Will writing in Norfolk

If you don’t have a will, maybe it’s time you gave it some thought. If you have any significant assets, like a house, it’s a very good idea. If you have children, you should really look to get a will sorted now. A will lays out who gets what when you die. It also gives details of who should take care of your children if you die whilst they still need looking after. It’s important stuff. Dying without a valid will in place can leave a real headache for your nearest and dearest to deal with.

Using a professional will writer to prepare your will means you can be confident that it covers everything it should and that has been prepared properly and will, therefore, stand. Our job is to listen to your wishes and create a document that accurately reflects them. We’ll ask the right questions to make sure you’ve thought of everything. We’ll also help you understand all of the terms used in will writing, like executor, beneficiary and trustees, and the role each of these people plays. We can also remind you of some of the less obvious things to think about, such as what will happen to your social media accounts.

We’ll make sure that your will can be understood by your executors, and by the Probate Court, making life easier for all involved. We can even store your will using a dedicated, secure service that will make your will much easier to track down when needed.

How much does a will cost?

WillsPrices include VAT
Single Will£165
Pair of Wills (Mirror Wills)£250
Annual Storage Fee£40 per annum

Reviewing your will

If you do already have a will, you should check it from time to time to make sure you’re still happy with it. If you have an old will, it will be used, even if it’s not what your wishes are now. We can help you update an existing will to reflect any changes in your life.

Five very good reasons to make a will

  1. You get to decide who gets what when you die. Without a will, you will lose control of your estate.
  2. You decide who will take care of your children (if they’re under 18). Without a will, the court will choose among family members or a state-appointed guardian.
  3. It avoids a lengthy probate process. Most estates must go through probate. Having a will speeds up the process meaning any beneficiaries have access to their share sooner.
  4. It saves your loved ones a lot of trouble. If everything is there in black and white, there’s much less admin for them to deal with. And less chance of disagreement!
  5. It can minimise inheritance tax. More of what you own will go where you want it, rather than being paid in taxes when you die.

Will appointment preparation checklist

Before your meeting with our will writer, it’s important to prepare and think about some of the areas we will cover in drafting your will. Below is a guide as to the sort of details we need from you.
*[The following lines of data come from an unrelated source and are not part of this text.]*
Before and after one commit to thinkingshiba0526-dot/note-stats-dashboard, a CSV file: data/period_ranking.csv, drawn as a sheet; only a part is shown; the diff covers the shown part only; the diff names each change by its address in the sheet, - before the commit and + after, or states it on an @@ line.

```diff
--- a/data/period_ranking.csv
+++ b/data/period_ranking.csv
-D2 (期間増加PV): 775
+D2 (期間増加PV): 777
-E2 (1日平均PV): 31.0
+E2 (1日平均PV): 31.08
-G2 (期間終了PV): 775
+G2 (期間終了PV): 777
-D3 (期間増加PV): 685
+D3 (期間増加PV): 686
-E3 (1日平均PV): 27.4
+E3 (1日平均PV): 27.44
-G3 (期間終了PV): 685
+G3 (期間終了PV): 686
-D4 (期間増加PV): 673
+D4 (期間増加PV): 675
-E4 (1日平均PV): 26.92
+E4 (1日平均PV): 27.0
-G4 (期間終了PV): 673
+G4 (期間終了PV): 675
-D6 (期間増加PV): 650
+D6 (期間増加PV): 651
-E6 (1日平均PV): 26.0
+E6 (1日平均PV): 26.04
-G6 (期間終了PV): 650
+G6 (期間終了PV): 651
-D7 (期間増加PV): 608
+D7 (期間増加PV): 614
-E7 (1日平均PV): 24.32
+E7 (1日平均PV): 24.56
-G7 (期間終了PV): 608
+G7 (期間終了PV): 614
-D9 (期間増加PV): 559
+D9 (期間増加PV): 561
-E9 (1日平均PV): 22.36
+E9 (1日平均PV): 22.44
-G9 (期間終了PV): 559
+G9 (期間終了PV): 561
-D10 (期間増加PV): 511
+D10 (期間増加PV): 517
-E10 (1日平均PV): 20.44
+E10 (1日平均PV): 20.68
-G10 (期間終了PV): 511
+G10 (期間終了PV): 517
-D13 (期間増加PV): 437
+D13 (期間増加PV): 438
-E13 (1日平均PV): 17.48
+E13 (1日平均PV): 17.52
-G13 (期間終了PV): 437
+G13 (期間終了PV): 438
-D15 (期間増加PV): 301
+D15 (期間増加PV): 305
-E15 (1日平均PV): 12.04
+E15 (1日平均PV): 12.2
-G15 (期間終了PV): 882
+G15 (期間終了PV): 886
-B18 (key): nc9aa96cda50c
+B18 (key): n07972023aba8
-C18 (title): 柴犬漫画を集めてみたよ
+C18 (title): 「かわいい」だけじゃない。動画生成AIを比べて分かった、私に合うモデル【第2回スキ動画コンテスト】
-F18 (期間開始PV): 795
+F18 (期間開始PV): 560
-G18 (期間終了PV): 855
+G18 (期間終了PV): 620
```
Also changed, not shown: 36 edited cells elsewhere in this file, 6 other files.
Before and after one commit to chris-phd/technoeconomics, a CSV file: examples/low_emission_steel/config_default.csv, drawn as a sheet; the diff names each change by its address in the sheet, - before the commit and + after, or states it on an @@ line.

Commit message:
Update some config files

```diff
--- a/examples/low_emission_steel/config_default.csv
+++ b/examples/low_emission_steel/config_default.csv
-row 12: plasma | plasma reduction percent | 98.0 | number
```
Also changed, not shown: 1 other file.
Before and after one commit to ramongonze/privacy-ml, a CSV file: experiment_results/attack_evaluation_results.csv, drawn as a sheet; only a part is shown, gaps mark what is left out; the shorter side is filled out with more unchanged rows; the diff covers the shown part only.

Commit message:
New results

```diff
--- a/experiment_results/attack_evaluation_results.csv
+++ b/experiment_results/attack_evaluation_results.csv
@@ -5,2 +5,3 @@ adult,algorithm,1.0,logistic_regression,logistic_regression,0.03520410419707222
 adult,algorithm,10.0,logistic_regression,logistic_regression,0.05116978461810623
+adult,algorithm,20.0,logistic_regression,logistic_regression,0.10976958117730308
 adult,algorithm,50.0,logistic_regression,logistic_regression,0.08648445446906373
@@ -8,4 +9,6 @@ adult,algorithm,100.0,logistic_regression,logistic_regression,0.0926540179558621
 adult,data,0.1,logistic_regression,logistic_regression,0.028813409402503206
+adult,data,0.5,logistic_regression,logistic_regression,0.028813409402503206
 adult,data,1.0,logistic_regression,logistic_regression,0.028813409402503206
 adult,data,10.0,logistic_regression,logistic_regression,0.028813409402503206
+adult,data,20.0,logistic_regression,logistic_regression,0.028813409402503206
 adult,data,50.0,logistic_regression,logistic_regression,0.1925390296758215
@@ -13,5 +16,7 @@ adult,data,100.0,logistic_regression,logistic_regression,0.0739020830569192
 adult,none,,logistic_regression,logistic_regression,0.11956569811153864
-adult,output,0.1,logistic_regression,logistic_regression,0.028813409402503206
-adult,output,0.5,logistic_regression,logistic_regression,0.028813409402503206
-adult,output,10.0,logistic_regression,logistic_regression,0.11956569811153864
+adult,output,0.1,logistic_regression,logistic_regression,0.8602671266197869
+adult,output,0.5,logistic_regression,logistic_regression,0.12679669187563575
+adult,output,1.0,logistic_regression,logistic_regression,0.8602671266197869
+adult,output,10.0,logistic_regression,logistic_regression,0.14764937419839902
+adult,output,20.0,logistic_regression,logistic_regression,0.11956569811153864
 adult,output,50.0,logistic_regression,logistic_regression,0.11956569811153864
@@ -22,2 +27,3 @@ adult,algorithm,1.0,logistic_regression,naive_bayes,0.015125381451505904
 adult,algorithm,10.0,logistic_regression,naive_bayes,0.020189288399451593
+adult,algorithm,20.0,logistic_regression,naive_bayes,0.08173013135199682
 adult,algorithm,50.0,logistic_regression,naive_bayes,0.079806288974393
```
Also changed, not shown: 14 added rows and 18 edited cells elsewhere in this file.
  • You: Full name, date of birth, full address and telephone number.
  • Partner: Full name and date of birth of your wife/husband or civil partner, and (if appropriate) your wife’s maiden name.
  • Marriage: Date and place of marriage or civil partnership. Details of any previous marriages, including children of a previous marriage. A copy of your marriage certificate/civil partnership certificate may be useful to keep stored with your will.
  • Children: Full names of all children, their dates of birth and current addresses (if different from yours).
  • Guardians for children: Full names and addresses of guardians to be appointed to look after minor children (under the age of 18).
  • Executors: Full names and addresses of executors to deal with the winding up of your estate. They may also become trustees if applicable.
  • Gifts: Details of any specific gifts (including charitable gifts) you wish to make in your will. These should include full names and addresses of the recipients.
  • The residue of your estate: An indication of how you wish the residue (i.e. the balance of the estate after gifts and liabilities are settled) to be distributed.

    In the case of a married couple, the residue is usually left to each other. Thereafter, it is normally divided equally between children when they reach a specified age (minimum 18).

  • Minors: Where there are minor children, the will should contain powers for executors to invest capital in anything they consider to be for the benefit of the children. It should also contain a power to advance capital to each child under the age at which they inherit.
  • Pets: If you have animals or pets, we recommend that you leave detailed instructions for looking after them. Your will can include financial provision for them if you wish.
  • After death: If you choose, your will may set out your personal wishes on matters such as burial, cremation, organ donation and medical research.